[Excerpted records]
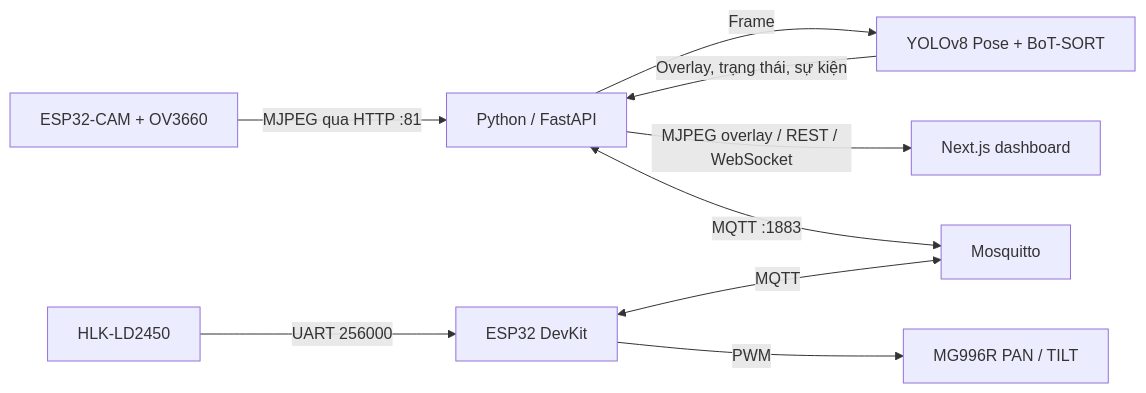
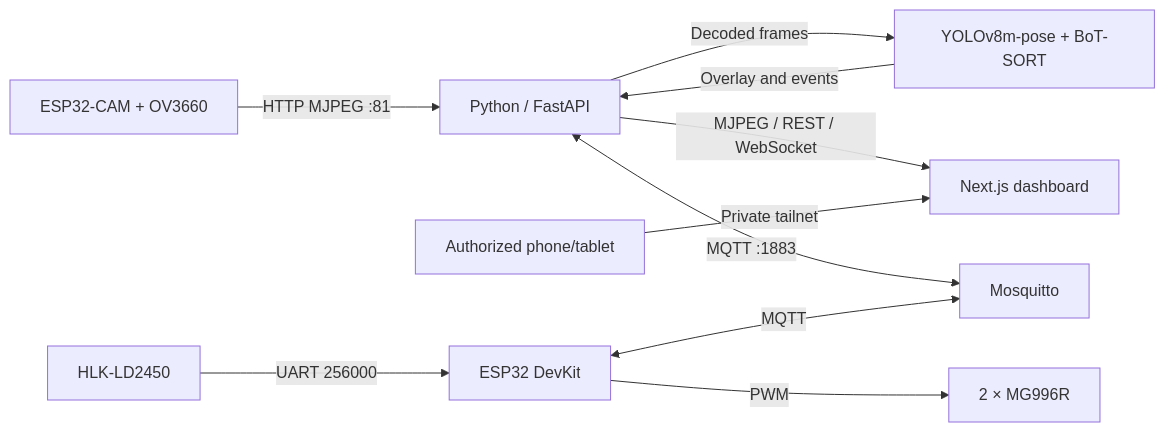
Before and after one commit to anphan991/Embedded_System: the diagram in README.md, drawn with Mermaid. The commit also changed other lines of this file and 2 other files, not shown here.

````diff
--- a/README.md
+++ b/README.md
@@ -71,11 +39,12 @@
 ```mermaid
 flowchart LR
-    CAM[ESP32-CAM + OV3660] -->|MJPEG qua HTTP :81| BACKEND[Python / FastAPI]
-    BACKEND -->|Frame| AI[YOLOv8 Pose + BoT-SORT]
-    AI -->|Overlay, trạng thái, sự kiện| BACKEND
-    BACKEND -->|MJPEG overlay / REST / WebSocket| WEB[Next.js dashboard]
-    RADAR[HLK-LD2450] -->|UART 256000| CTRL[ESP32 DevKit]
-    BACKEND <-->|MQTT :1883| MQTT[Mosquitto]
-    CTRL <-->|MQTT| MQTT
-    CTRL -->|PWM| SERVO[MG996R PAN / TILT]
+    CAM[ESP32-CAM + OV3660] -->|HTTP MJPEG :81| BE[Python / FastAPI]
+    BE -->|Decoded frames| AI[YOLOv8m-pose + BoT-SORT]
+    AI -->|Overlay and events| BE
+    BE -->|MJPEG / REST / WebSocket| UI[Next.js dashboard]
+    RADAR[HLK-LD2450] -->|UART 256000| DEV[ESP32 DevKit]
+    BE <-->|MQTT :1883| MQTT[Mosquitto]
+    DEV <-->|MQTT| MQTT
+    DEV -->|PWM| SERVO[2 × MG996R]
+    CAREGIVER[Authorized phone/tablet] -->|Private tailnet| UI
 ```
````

---

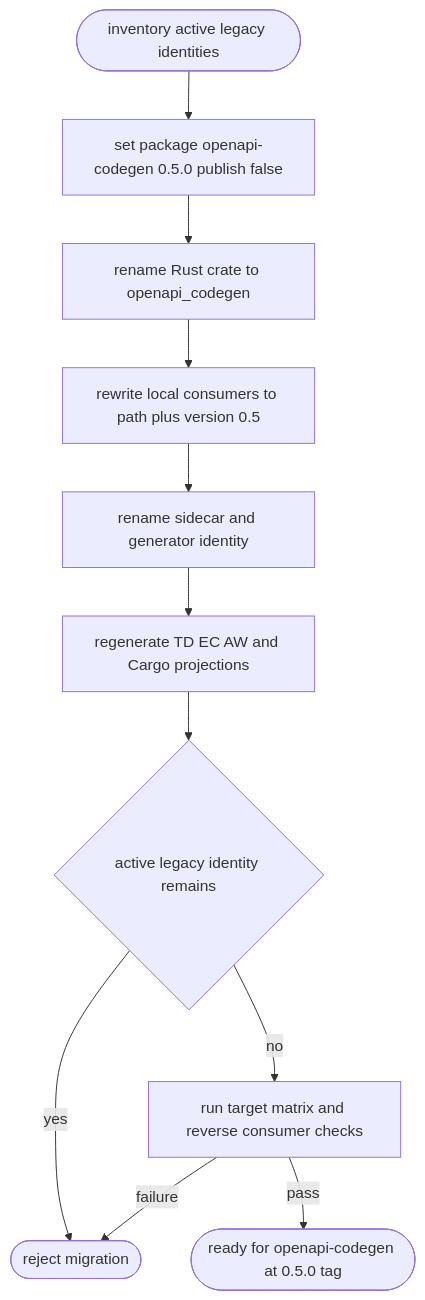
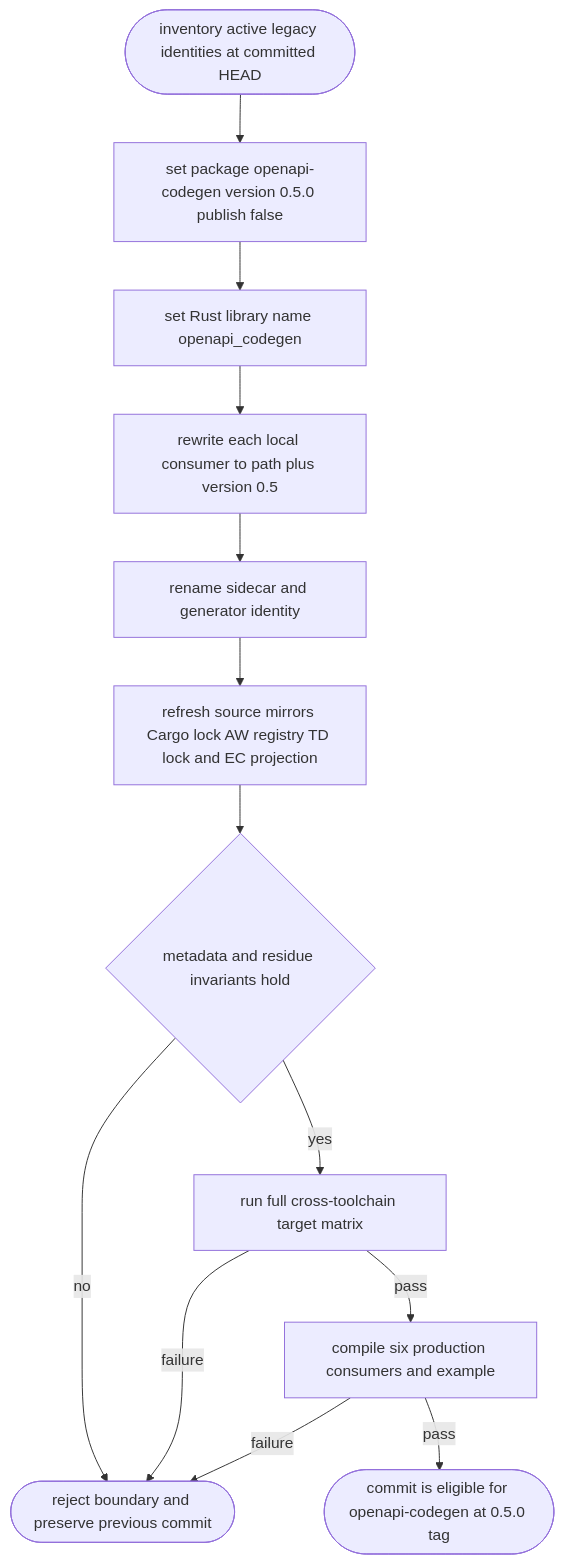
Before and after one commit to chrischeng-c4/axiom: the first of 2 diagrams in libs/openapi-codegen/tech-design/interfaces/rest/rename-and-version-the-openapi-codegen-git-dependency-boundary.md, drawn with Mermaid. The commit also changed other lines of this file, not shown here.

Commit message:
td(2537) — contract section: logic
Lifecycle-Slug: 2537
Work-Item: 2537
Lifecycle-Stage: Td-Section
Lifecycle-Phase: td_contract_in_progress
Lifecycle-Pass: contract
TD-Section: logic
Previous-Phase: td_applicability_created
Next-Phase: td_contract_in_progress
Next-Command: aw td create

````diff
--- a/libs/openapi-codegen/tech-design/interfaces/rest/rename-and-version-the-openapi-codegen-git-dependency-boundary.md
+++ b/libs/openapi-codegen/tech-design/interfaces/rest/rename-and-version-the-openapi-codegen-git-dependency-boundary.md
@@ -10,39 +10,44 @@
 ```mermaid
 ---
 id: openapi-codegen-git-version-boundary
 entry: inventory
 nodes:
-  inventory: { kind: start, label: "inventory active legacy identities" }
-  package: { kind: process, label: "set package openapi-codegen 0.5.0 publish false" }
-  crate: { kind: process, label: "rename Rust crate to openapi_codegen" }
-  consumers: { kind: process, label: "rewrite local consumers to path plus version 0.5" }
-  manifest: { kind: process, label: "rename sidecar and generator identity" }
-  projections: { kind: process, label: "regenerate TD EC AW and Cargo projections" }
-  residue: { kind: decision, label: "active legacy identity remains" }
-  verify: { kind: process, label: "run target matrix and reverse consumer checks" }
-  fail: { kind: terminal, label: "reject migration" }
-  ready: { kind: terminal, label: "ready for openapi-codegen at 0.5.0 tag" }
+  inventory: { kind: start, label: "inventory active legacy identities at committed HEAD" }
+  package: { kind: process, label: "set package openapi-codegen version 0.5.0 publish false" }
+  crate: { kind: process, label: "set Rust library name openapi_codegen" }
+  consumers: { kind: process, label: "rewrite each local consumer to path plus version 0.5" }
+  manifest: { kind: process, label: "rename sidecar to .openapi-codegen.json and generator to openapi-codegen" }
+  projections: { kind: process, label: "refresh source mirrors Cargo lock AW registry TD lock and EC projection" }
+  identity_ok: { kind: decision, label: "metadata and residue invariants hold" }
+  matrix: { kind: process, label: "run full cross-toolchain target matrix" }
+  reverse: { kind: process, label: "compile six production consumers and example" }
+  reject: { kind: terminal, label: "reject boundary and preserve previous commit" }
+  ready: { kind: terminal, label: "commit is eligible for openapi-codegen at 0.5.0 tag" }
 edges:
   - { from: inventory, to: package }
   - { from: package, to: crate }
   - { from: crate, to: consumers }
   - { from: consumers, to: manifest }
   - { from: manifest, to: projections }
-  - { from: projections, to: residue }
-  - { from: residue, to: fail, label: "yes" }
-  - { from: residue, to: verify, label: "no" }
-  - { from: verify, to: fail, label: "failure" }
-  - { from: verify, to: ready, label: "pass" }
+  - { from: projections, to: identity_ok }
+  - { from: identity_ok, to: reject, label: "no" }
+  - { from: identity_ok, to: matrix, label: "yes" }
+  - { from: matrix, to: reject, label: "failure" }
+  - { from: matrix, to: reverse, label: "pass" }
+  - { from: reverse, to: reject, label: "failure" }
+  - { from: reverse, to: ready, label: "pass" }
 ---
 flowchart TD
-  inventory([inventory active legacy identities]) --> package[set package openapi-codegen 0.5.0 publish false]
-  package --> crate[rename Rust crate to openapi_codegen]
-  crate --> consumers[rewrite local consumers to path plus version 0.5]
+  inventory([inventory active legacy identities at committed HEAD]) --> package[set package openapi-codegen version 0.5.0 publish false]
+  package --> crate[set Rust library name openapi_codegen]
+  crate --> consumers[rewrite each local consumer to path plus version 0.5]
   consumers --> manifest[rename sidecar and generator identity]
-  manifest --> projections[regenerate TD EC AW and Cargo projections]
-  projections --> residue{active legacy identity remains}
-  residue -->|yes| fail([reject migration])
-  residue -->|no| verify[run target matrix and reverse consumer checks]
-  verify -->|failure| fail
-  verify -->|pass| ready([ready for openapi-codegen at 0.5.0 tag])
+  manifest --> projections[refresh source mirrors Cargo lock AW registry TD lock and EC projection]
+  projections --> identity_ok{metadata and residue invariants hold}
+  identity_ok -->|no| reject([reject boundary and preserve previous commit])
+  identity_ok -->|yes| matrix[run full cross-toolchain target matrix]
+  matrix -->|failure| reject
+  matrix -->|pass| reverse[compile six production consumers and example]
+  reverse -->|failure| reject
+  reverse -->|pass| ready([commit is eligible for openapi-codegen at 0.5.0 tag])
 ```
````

* * *

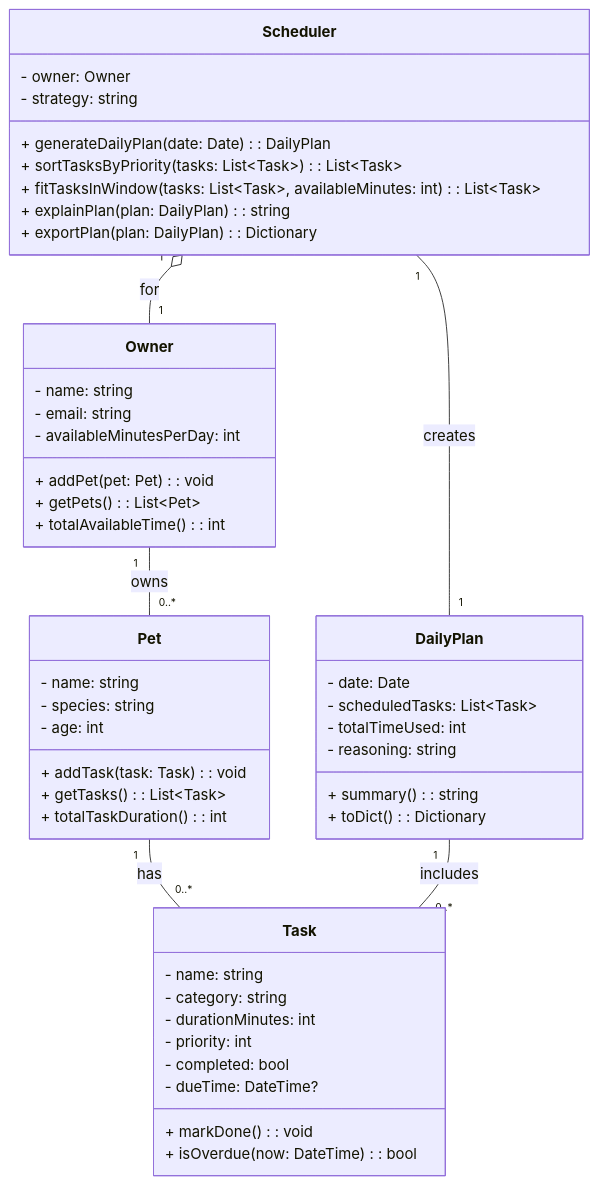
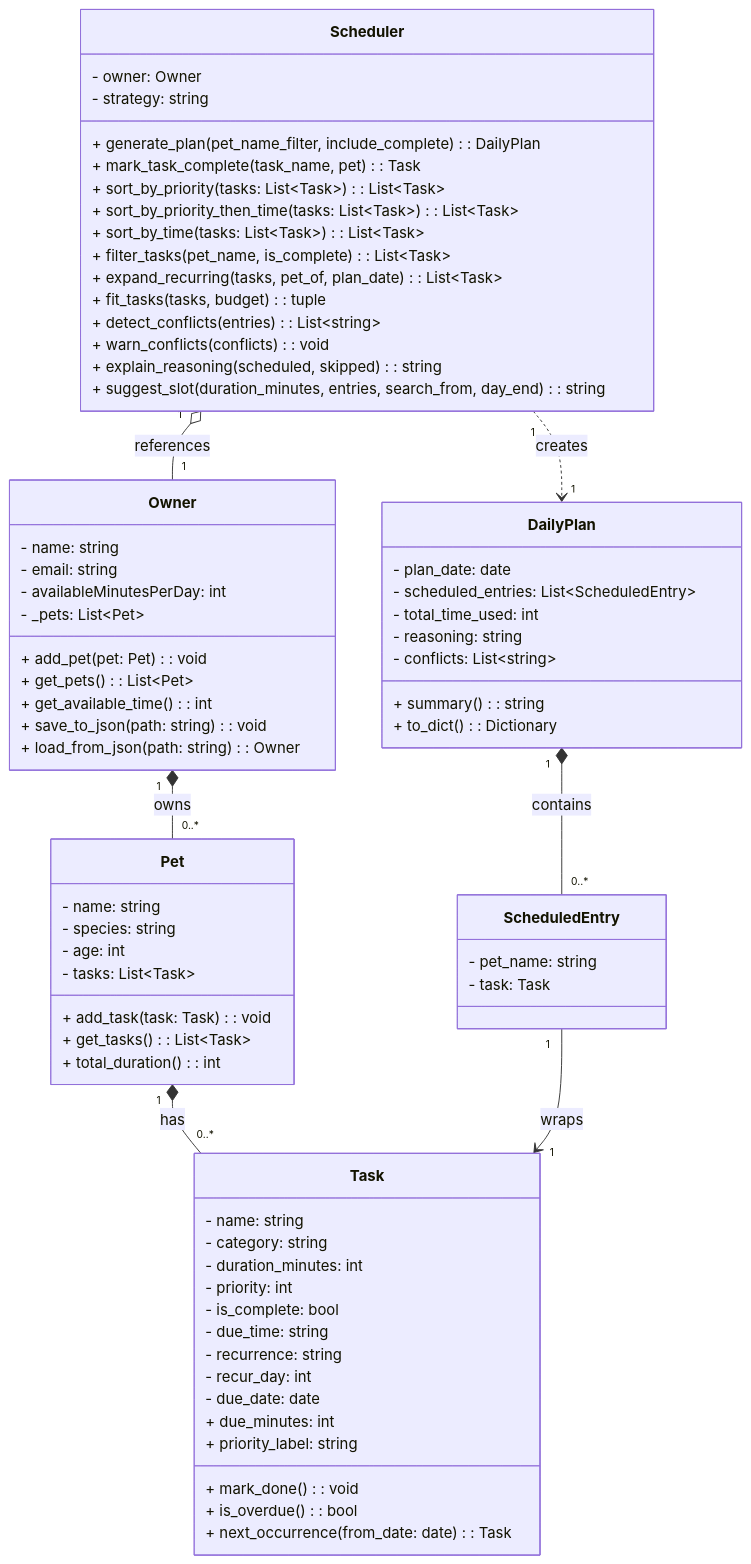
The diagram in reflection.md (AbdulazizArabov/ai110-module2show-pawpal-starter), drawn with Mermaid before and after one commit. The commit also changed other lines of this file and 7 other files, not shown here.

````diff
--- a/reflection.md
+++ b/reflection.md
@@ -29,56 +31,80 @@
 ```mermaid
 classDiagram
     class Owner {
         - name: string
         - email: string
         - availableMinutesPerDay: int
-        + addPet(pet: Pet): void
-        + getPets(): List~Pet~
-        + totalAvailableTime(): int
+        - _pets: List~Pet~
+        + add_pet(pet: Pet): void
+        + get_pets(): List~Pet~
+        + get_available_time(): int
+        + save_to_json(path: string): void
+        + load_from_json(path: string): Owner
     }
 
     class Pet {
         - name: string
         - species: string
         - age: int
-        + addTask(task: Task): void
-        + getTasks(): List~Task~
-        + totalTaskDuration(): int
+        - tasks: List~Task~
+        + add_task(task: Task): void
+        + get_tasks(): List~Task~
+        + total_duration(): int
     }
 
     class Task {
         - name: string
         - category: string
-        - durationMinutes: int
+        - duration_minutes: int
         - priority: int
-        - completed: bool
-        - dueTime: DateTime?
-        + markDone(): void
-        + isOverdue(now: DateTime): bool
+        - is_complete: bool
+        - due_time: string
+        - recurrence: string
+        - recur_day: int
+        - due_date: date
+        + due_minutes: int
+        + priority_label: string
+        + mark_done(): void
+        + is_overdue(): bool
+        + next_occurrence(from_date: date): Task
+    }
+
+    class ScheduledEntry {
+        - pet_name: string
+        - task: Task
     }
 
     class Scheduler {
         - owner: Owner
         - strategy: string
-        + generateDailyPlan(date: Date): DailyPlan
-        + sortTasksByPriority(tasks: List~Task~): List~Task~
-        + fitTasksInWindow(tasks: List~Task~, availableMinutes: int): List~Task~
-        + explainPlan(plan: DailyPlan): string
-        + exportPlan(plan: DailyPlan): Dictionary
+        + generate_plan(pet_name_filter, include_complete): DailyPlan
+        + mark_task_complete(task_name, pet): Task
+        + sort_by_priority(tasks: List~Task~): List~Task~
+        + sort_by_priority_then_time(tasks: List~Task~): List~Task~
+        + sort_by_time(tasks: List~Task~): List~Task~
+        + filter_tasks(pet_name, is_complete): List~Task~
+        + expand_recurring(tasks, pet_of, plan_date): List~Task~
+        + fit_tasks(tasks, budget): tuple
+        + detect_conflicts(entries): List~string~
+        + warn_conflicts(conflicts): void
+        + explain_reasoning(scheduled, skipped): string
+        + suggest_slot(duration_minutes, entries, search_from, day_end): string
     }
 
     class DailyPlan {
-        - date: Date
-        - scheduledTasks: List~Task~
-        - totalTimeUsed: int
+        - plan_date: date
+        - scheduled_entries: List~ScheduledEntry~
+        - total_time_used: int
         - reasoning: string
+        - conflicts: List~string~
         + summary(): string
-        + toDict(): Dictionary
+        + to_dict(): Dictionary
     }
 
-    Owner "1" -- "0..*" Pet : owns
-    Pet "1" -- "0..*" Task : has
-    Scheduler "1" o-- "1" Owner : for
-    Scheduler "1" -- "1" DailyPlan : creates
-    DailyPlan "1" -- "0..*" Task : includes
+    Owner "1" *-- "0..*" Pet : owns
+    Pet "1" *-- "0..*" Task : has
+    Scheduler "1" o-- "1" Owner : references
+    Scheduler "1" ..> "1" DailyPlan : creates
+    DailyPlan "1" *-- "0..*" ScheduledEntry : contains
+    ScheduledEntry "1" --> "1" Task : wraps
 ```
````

[Task instructions] Please determine how many lines of the records above contain "shown", and state that number only.

[The completed task] 3